Your objective –
How many lines of the records hold the string "BooleanField"? Reply with the number alone.

[Front-end code change data]
<<<<

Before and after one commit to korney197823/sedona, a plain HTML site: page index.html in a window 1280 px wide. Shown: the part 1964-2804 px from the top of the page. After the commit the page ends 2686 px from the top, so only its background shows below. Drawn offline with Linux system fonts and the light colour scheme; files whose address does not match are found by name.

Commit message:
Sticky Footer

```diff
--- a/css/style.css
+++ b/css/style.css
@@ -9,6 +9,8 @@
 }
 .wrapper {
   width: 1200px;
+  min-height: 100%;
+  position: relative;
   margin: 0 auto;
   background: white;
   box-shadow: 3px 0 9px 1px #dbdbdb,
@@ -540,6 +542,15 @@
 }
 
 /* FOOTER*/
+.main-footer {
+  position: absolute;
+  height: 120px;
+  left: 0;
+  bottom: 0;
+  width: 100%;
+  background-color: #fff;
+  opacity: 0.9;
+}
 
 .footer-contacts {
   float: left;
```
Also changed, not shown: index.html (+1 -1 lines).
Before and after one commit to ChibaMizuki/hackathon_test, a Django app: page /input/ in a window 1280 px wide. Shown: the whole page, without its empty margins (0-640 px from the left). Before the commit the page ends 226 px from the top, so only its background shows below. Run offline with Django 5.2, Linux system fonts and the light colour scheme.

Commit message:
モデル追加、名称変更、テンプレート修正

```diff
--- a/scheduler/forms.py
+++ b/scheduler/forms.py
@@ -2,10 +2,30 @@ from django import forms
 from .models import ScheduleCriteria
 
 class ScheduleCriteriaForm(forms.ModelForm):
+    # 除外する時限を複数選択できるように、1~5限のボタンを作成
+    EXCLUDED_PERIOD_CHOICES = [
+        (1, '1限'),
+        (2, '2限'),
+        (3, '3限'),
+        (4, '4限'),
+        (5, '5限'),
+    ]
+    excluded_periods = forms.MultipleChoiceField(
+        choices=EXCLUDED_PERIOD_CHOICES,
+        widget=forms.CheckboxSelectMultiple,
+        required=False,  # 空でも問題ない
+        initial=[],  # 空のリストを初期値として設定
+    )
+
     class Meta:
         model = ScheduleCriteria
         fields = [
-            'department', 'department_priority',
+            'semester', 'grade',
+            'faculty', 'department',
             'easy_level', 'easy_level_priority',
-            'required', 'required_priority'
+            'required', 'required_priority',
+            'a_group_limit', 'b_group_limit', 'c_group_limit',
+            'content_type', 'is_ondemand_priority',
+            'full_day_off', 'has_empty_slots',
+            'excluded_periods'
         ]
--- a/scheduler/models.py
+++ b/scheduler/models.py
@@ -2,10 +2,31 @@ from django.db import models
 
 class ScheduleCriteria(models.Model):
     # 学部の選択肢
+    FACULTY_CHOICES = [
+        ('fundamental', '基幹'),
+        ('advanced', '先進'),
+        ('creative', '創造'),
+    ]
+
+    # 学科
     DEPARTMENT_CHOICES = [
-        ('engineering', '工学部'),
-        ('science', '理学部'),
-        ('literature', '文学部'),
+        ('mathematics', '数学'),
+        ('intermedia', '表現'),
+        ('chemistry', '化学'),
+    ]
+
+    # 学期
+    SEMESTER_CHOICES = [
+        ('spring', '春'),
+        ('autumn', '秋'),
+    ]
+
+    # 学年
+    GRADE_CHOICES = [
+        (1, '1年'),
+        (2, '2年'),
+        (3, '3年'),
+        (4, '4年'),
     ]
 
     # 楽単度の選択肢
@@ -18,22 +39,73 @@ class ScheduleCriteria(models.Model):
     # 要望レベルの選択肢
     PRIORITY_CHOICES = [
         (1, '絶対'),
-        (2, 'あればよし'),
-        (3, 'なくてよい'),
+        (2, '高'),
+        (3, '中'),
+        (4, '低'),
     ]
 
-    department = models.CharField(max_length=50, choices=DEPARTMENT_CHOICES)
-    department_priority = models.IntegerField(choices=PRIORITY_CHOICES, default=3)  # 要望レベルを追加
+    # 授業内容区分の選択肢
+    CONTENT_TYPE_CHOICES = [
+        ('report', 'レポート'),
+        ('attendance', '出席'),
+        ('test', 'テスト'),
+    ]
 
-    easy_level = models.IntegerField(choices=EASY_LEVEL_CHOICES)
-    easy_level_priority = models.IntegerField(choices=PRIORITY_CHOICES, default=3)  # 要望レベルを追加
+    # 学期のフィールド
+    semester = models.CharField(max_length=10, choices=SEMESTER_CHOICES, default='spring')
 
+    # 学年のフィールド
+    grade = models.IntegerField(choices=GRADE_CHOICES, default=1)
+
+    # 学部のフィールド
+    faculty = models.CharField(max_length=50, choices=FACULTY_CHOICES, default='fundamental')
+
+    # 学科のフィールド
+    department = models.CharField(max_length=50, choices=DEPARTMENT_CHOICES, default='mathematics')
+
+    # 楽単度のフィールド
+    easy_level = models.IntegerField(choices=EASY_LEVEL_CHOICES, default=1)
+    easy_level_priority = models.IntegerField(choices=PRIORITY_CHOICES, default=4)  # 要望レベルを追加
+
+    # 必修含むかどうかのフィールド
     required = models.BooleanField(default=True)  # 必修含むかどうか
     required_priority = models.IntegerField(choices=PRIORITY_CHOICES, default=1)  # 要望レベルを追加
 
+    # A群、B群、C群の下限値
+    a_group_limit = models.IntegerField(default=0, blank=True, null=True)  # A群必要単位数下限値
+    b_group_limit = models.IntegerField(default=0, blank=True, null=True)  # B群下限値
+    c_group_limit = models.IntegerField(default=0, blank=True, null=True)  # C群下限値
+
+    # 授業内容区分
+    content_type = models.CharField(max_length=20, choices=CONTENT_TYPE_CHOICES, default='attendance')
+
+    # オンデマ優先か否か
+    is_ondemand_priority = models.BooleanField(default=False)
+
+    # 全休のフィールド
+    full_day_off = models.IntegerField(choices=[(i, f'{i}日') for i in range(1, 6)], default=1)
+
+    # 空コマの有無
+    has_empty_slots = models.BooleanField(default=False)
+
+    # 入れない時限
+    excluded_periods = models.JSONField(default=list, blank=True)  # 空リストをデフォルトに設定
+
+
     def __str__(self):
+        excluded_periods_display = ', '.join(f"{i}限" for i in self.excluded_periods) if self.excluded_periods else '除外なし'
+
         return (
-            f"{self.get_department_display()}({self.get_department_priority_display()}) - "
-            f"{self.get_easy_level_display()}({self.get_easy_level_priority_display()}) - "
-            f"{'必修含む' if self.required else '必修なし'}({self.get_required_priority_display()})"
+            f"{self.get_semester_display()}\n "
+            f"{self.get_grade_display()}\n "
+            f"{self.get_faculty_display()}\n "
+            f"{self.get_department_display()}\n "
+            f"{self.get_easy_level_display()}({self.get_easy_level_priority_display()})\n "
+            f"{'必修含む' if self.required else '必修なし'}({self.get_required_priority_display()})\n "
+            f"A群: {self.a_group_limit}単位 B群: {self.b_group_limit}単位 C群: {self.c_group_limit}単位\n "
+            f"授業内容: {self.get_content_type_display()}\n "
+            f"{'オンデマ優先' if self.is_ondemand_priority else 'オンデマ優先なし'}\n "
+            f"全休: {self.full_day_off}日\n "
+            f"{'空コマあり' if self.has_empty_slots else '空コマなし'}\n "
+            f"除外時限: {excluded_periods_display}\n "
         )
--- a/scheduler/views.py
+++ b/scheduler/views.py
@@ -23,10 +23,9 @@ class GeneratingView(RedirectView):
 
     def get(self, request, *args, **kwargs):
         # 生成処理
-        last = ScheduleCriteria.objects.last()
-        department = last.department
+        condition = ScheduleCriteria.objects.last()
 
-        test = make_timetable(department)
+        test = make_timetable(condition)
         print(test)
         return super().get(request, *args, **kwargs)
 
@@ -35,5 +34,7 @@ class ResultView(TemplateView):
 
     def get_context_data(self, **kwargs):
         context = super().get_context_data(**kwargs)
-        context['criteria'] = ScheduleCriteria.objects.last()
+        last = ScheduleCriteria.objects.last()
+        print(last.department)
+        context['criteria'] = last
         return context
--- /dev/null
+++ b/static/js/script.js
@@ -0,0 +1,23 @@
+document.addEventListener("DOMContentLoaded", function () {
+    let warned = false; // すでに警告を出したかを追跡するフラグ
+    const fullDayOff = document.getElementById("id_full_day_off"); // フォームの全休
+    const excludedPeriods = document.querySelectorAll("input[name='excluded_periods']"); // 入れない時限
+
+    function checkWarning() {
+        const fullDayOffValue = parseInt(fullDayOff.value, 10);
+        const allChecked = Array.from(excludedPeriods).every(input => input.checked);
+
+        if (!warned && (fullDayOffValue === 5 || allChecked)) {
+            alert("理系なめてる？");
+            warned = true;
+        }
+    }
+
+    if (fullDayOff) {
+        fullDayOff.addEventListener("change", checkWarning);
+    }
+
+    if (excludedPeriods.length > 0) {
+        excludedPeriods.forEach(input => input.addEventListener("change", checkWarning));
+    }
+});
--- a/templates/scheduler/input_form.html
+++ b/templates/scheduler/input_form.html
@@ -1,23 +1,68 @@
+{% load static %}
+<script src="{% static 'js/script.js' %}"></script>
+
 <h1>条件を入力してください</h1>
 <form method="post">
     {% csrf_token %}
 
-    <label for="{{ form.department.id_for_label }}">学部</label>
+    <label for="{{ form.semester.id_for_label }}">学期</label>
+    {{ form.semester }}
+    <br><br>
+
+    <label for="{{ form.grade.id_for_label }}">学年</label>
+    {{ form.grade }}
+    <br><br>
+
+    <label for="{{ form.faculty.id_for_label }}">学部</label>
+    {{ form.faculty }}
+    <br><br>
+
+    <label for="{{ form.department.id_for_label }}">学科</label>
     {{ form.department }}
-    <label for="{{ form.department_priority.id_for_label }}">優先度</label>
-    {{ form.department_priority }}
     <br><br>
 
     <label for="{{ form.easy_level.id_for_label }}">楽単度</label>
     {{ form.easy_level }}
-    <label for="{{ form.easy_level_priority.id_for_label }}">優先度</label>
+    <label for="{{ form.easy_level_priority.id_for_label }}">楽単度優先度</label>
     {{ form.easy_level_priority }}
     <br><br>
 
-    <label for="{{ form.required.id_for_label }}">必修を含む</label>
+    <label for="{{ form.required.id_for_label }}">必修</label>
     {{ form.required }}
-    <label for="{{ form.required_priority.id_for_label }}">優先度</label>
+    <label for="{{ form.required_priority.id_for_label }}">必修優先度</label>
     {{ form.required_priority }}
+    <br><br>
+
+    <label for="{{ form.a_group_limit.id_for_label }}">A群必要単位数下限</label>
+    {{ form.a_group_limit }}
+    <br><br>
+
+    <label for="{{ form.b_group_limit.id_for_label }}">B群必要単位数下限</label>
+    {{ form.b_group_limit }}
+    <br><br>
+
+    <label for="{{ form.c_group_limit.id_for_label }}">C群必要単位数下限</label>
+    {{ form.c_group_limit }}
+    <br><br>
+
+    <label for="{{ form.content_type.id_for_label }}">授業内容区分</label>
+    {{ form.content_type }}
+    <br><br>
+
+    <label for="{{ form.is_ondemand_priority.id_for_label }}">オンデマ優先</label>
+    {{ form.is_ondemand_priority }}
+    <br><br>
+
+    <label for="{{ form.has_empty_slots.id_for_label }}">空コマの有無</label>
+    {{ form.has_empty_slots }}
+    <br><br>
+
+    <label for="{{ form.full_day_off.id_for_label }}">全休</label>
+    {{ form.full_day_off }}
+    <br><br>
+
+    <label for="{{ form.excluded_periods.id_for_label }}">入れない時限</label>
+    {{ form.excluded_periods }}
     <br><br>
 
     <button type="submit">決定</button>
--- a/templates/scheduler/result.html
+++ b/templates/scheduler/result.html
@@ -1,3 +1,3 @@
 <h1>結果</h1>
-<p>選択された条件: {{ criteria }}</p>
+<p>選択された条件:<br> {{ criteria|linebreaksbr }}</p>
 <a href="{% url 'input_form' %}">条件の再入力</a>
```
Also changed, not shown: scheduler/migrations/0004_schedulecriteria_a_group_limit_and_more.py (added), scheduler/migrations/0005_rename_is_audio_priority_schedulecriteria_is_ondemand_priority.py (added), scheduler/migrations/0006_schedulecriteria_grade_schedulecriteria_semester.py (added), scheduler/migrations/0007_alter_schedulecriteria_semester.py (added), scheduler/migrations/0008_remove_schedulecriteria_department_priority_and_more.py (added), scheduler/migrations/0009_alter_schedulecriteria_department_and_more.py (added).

>>>>

Output for this task –
3